Top of Exercise input
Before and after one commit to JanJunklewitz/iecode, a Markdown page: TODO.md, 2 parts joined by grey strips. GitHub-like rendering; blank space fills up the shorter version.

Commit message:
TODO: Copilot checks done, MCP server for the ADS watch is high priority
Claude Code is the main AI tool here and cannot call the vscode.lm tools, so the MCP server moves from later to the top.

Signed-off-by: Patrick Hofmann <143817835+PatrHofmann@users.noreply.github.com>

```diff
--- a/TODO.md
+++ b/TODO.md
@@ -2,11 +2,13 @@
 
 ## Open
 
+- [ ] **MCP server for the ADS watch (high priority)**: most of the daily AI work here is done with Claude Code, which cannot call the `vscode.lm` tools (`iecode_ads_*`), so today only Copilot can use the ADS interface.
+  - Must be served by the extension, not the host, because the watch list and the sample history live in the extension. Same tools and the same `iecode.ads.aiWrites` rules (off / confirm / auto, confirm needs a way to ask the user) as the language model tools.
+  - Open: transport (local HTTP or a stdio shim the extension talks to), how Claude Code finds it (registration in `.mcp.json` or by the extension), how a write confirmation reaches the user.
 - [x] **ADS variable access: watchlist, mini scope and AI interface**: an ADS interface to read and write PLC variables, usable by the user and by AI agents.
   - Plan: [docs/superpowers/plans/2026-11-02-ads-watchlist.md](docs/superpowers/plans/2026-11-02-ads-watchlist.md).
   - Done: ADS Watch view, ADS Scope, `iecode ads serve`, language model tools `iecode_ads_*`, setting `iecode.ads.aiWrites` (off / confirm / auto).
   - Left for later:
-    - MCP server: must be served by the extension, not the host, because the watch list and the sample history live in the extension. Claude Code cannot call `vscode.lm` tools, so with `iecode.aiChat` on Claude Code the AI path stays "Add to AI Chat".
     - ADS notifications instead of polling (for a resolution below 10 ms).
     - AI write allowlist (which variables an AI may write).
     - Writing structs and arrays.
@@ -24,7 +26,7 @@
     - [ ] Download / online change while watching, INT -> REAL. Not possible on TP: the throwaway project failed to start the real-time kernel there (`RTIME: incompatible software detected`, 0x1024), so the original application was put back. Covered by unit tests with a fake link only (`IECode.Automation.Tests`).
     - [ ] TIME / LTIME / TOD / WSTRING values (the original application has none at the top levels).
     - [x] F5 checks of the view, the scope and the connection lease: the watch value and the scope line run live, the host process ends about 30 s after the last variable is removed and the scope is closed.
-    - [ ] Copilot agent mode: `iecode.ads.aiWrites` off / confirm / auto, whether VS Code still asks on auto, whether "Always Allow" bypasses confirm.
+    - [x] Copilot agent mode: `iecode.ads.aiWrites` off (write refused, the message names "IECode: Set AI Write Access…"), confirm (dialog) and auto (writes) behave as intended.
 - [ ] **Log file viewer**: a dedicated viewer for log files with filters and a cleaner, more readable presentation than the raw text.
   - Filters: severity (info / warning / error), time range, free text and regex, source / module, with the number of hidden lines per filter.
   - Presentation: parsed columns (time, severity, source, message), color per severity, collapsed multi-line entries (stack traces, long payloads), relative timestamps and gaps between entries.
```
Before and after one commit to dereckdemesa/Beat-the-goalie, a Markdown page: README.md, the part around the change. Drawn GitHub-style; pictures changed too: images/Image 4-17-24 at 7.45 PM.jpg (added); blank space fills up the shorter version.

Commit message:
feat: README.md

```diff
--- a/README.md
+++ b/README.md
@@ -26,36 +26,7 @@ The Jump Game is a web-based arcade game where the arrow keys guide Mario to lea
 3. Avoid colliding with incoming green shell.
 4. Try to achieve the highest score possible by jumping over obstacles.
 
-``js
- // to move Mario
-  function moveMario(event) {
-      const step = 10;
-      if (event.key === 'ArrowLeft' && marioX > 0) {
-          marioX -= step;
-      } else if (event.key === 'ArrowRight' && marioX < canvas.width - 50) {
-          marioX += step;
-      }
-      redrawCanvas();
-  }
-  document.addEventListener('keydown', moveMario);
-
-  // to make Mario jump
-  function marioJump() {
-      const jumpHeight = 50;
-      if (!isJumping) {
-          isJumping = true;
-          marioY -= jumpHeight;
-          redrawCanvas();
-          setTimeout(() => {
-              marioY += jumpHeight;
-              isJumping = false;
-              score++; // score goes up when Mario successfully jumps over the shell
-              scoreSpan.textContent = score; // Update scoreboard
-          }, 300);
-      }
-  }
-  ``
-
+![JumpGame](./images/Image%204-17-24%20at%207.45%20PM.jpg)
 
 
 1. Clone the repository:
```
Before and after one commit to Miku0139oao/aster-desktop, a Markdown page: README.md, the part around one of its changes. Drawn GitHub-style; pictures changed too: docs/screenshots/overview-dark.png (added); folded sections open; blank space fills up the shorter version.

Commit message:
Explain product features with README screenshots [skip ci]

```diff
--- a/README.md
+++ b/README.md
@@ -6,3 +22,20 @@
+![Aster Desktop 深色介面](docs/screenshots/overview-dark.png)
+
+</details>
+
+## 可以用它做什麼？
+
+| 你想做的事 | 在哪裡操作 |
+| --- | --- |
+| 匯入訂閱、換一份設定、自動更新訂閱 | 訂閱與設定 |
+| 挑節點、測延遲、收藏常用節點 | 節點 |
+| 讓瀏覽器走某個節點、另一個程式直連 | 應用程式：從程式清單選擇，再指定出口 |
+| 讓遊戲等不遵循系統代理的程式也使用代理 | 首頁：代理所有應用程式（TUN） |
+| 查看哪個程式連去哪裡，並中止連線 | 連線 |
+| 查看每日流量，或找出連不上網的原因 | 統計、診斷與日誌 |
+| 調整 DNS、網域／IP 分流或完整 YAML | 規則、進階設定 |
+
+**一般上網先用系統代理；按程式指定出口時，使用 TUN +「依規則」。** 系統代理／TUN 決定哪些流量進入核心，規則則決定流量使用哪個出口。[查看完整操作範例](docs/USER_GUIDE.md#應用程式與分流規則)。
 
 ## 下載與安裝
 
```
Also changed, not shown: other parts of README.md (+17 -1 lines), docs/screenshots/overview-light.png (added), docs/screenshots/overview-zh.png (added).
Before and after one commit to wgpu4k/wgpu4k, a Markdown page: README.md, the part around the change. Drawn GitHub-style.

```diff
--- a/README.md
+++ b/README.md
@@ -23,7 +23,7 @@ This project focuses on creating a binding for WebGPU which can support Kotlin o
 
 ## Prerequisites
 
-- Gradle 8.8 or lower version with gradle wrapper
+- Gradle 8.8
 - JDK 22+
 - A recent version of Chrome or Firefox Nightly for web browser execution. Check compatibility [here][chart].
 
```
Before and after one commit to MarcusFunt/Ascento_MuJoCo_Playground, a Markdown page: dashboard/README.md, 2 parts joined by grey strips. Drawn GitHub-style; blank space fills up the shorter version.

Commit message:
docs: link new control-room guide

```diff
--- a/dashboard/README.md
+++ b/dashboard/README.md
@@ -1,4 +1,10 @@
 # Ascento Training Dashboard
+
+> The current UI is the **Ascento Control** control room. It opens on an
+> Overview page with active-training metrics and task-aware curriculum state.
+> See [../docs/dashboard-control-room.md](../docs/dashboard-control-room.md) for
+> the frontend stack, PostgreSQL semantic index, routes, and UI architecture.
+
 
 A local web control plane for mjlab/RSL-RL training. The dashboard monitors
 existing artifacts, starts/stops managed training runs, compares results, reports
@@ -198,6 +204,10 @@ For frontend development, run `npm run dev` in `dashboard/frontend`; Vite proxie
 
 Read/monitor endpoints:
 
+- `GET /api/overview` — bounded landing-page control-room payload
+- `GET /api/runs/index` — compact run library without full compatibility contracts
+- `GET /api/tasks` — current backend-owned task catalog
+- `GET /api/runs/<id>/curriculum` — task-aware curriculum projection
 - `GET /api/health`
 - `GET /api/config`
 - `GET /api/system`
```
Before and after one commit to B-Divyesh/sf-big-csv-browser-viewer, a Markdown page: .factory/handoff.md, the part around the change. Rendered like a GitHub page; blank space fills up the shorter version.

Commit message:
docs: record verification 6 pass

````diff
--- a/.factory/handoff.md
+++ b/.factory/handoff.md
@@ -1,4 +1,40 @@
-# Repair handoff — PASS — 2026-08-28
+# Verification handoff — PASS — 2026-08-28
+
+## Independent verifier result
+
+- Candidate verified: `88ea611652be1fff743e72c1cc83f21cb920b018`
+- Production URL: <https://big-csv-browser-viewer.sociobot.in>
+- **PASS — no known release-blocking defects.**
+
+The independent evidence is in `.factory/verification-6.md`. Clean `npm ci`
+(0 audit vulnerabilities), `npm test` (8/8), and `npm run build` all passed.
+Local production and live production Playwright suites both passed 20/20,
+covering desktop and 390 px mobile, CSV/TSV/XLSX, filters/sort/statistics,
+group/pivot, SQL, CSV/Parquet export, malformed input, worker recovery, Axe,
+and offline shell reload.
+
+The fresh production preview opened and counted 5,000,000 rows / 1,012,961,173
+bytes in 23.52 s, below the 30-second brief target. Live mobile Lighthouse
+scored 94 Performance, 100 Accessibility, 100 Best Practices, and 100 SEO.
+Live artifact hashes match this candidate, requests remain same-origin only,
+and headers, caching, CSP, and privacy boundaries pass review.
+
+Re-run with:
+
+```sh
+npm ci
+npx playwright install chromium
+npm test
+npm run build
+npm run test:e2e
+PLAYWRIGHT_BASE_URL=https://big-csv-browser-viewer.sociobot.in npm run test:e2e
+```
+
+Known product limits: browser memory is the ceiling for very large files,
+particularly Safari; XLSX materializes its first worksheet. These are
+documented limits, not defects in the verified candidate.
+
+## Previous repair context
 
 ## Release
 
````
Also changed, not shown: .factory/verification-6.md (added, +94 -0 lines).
Bottom of Exercise input
## What this task involves
Lines from the top of the data above through the line containing "TODO: Copilot checks" must be repeated exactly. All other lines stay out.

## The answer
Before and after one commit to JanJunklewitz/iecode, a Markdown page: TODO.md, 2 parts joined by grey strips. GitHub-like rendering; blank space fills up the shorter version.

Commit message:
TODO: Copilot checks done, MCP server for the ADS watch is high priority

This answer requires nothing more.